1 cup quinoa, rinsed well
2 tablespoons olive oil
1 bunch scallions, thinly sliced
2 jalapenos, finely diced
1 garlic clove
1 teaspoon cumin
2 bags of baby spinach
½ cup chopped cilantro
1 container crumbled feta
4 bell peppers, whatever color you’d like

1. Bring 2 cups of water to a boil. Add ½ teaspoon salt, then the quinoa. Give it a stir, then cover and simmer over low heat about 15 minutes. The quinoa is cooked when most of the water has been absorbed and the grains reveal their spirals.

2. Prepare the pepper “cups” for stuffing. Slice the peppers in half lengthwise and cut out the membrane and seeds. Simmer them in some salted water for about 3-4 minutes. You just want to get them a little soft; don’t overcook them. Remove with tongs and set them in a baking dish. Drizzle a little olive oil over the peppers and season with salt and pepper.

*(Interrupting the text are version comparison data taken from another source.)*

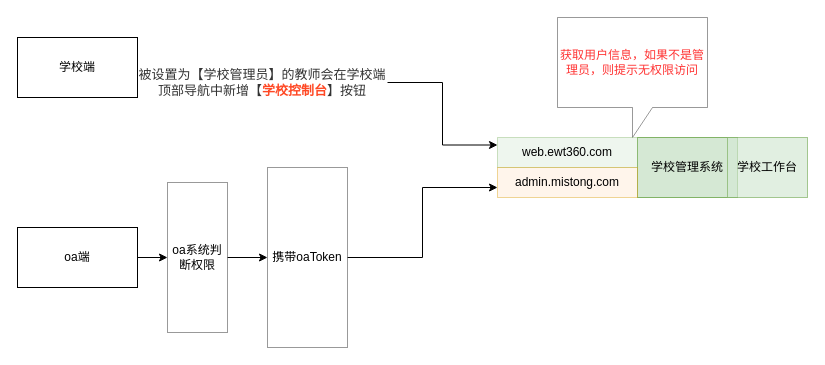
This is Untitled Diagram.drawio from jinlianglou/my_workdir_exe, a draw.io file, before an edit. Source tidied: cells renumbered, new cells numbered last; positions are measured from the earlier drawing's top-left corner, leaving out a move shared by most shapes. Both pictures are drawn from the tidied source at 100%, with x=0, y=0 at pixel (17, 17).
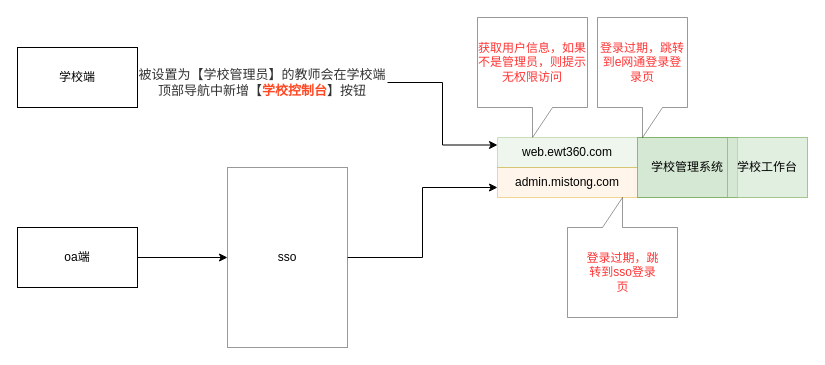
The same page after the edit.

Change to the diagram source:
```diff
@@
 <mxGraphModel>
   <root>
     <mxCell id="0" />
     <mxCell id="1" parent="0" />
     <mxCell id="2" value="学校端" style="rounded=0;whiteSpace=wrap;html=1;" parent="1" vertex="1">
-      <mxGeometry y="20" width="120" height="60" as="geometry" />
+      <mxGeometry y="30" width="120" height="60" as="geometry" />
     </mxCell>
-    <mxCell id="3" style="edgeStyle=orthogonalEdgeStyle;rounded=0;jettySize=auto;html=1;" parent="1" edge="1" source="4" target="10">
-      <mxGeometry relative="1" as="geometry" />
-    </mxCell>
+    <mxCell id="16" style="edgeStyle=orthogonalEdgeStyle;rounded=0;jettySize=auto;html=1;entryX=0;entryY=0.5;entryDx=0;entryDy=0;" parent="1" edge="1" source="4" target="12">
+      <mxGeometry relative="1" as="geometry" />
+    </mxCell>
     <mxCell id="4" value="oa端" style="rounded=0;whiteSpace=wrap;html=1;" parent="1" vertex="1">
       <mxGeometry y="210" width="120" height="60" as="geometry" />
     </mxCell>
     <mxCell id="5" style="edgeStyle=orthogonalEdgeStyle;rounded=0;jettySize=auto;html=1;entryX=0;entryY=0.25;entryDx=0;entryDy=0;" parent="1" edge="1" source="6" target="13">
       <mxGeometry relative="1" as="geometry" />
     </mxCell>
     <mxCell id="6" value="&lt;span style=&quot;font-size: 13px ; text-align: left&quot;&gt;&lt;font color=&quot;#333333&quot;&gt;被设置为【学校管理员】的教师会在学校端顶部导航中新增【&lt;/font&gt;&lt;b&gt;&lt;font color=&quot;#ff4824&quot;&gt;学校控制台&lt;/font&gt;&lt;/b&gt;&lt;font color=&quot;#333333&quot;&gt;】按钮&lt;/font&gt;&lt;/span&gt;" style="text;html=1;strokeColor=none;fillColor=none;align=center;verticalAlign=middle;whiteSpace=wrap;rounded=0;" parent="1" vertex="1">
       <mxGeometry x="120" y="60" width="250" height="10" as="geometry" />
     </mxCell>
     <mxCell id="7" value="学校管理系统" style="rounded=0;whiteSpace=wrap;html=1;fillColor=#d5e8d4;strokeColor=#82b366;" parent="1" vertex="1">
       <mxGeometry x="620" y="120" width="100" height="60" as="geometry" />
     </mxCell>
     <mxCell id="8" value="&lt;font color=&quot;#ff3333&quot;&gt;获取用户信息，如果不是管理员，则提示无权限访问&lt;/font&gt;" style="shape=callout;whiteSpace=wrap;html=1;perimeter=calloutPerimeter;opacity=40;" parent="1" vertex="1">
-      <mxGeometry x="540" width="150" height="120" as="geometry" />
+      <mxGeometry x="460" width="110" height="120" as="geometry" />
     </mxCell>
-    <mxCell id="9" style="edgeStyle=orthogonalEdgeStyle;rounded=0;jettySize=auto;html=1;" parent="1" edge="1" source="10" target="12">
-      <mxGeometry relative="1" as="geometry" />
-    </mxCell>
-    <mxCell id="10" value="oa系统判断权限" style="rounded=0;whiteSpace=wrap;html=1;opacity=40;" parent="1" vertex="1">
-      <mxGeometry x="150" y="165" width="60" height="150" as="geometry" />
-    </mxCell>
     <mxCell id="11" style="edgeStyle=orthogonalEdgeStyle;rounded=0;jettySize=auto;html=1;entryX=0;entryY=0.667;entryDx=0;entryDy=0;entryPerimeter=0;" parent="1" edge="1" source="12" target="14">
       <mxGeometry relative="1" as="geometry" />
     </mxCell>
-    <mxCell id="12" value="携带oaToken" style="rounded=0;whiteSpace=wrap;html=1;opacity=40;" parent="1" vertex="1">
-      <mxGeometry x="250" y="150" width="80" height="180" as="geometry" />
+    <mxCell id="12" value="sso" style="rounded=0;whiteSpace=wrap;html=1;opacity=40;" parent="1" vertex="1">
+      <mxGeometry x="210" y="150" width="120" height="180" as="geometry" />
     </mxCell>
     <mxCell id="13" value="web.ewt360.com" style="rounded=0;whiteSpace=wrap;html=1;opacity=40;fillColor=#d5e8d4;strokeColor=#82b366;" parent="1" vertex="1">
       <mxGeometry x="480" y="120" width="140" height="30" as="geometry" />
     </mxCell>
     <mxCell id="14" value="admin.mistong.com" style="rounded=0;whiteSpace=wrap;html=1;opacity=40;fillColor=#ffe6cc;strokeColor=#d79b00;" parent="1" vertex="1">
       <mxGeometry x="480" y="150" width="140" height="30" as="geometry" />
     </mxCell>
     <mxCell id="15" value="学校工作台" style="rounded=0;whiteSpace=wrap;html=1;fillColor=#d5e8d4;strokeColor=#82b366;opacity=70;" parent="1" vertex="1">
       <mxGeometry x="710" y="120" width="80" height="60" as="geometry" />
     </mxCell>
+    <mxCell id="17" value="&lt;font color=&quot;#ff3333&quot;&gt;登录过期，跳转到e网通登录登录页&lt;/font&gt;" style="shape=callout;whiteSpace=wrap;html=1;perimeter=calloutPerimeter;opacity=40;" parent="1" vertex="1">
+      <mxGeometry x="580" width="90" height="120" as="geometry" />
+    </mxCell>
+    <mxCell id="18" style="shape=callout;whiteSpace=wrap;html=1;perimeter=calloutPerimeter;opacity=40;rotation=-180;" parent="1" vertex="1">
+      <mxGeometry x="550" y="180" width="110" height="120" as="geometry" />
+    </mxCell>
+    <mxCell id="19" value="登录过期，跳转到sso登录页" style="text;html=1;align=center;verticalAlign=middle;whiteSpace=wrap;rounded=0;fontColor=#FF3333;" parent="1" vertex="1">
+      <mxGeometry x="567.5" y="230" width="75" height="50" as="geometry" />
+    </mxCell>
   </root>
 </mxGraphModel>
```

3. Warm the olive oil in a large skillet. Add the scallions and jalapenos and cook for about 2 minutes. Then add garlic, cumin and spinach, along with 1-2 tablespoons water, if needed. When the spinach is wilted, add the cilantro, cooked quinoa and feta. Toss everything together and season with salt and pepper. Then, stuff the peppers with this quinoa mixture.

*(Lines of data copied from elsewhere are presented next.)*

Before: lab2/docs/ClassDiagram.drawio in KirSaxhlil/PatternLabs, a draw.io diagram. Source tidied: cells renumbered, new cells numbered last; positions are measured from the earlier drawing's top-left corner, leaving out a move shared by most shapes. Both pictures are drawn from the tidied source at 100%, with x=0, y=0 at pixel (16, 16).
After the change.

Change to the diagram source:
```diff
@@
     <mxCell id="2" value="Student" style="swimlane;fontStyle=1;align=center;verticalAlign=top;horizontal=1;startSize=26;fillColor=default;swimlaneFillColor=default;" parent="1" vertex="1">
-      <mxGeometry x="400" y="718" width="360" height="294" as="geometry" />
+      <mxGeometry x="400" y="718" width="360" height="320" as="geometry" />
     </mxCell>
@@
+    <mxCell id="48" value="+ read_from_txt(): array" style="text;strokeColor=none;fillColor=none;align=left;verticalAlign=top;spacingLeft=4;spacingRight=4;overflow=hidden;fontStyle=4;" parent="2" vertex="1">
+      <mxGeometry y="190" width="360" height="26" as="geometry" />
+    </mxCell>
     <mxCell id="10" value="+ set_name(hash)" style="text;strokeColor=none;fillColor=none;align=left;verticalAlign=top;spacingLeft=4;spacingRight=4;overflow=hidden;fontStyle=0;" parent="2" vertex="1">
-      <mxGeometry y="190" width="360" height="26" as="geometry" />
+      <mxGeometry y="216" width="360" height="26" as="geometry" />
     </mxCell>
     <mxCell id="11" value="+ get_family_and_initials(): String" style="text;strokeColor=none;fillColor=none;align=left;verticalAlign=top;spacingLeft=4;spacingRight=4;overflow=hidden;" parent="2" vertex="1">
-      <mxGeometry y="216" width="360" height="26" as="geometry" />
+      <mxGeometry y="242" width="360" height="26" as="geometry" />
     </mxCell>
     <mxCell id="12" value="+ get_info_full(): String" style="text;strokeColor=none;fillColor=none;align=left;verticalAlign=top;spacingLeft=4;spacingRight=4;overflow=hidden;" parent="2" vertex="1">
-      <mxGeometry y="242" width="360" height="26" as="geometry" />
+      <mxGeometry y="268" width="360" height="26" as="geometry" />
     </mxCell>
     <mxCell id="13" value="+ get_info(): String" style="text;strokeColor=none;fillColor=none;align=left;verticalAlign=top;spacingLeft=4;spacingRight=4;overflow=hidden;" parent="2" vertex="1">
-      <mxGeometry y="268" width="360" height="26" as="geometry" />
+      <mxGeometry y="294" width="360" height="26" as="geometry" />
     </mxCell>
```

4. Preheat the oven to 400 degrees. Drizzle a tablespoon of olive oil over the peppers and pour a few tablespoons of veggie broth (or water) in the pan. Bake the dish (uncovered) for about 30 minutes until nice and brown on the tops. Enjoy!


couscous salad

I make this salad all the time in the summer. It’s got couscous and chickpeas tossed with lots of fresh ingredients, like cucumbers, tomatoes, green onions, and cilantro. There’s a good amount of freshly-squeezed lemon juice, some salt + pepper, and a touch of olive oil. I also add feta, but that’s optional.

couscous salad

My strategy is to make a big batch of this salad in the morning, and then snack on bowls of it throughout the day or pack it in a container to bring with me.

This salad travels really well. I mostly take it to libraries. When I was in grad school, I did most of my work in libraries. I needed lunch options that were portable, easy to eat while staring at Word documents on my computer, and didn’t require any more refrigeration than library air-conditioning provides. This salad covered all those needs. As it turns out, I still do most of my work in libraries in my post-grad school life. So, I’m still making and eating a lot of this salad.

This one is a no-brainer and endlessly customizable, I think. Not a fan of cilantro? Add something else, like chopped mint or parsley. I made a batch of this salad the other day and my cuke was looking a little worse for the wear, so I subbed chopped raw zucchini instead. You could throw some nuts in. When I don’t have lemons on hand, I just use a couple of shakes of red wine vinegar instead. You get the idea.

Happy summer salad-ing!   ~Inge

Really easy couscous salad

I didn’t include exact amounts for the veggies because you can really do what you want. I mean, it’s your salad, do what you like! I included suggested amounts of lemon juice and olive oil even though I never measure anything when I make this. I usually use the juice from about 3 lemons, depending on how juicy they are. I like this salad on the lemon-y side. And I definitely use just a touch of olive oil. Adjust for your own tastes, of course. 

1 cup uncooked couscous
1 cup boiling water
¼ teaspoon salt
1 can of chickpeas, drained and rinsed
little tomatoes (cherry, grape, etc.), cut in half
cucumber, chopped
green onions, thinly sliced
handful of cilantro, chopped
lemon juice (2-4 tablespoons)
olive oil (1-2 teaspoons)
feta crumbles, optional

First, make the couscous. Put the uncooked couscous with the salt in a bowl large enough for the entire salad. Add 1 cup boiling water and put a plate over the top of the bowl. No need to stir! Let the water do its thing with the couscous for about 5 minutes. Then, take the plate off the top of the bowl and fluff the couscous with a fork.

Then, prep all of the other ingredients and just toss them in as they are ready. Add the lemon juice and olive oil at the end. Add salt + pepper, to taste. Have a small bite and see if you need to add more of anything. If I’m storing the salad to eat later, I find that I sometimes need to add more lemon juice before eating to perk it up a bit.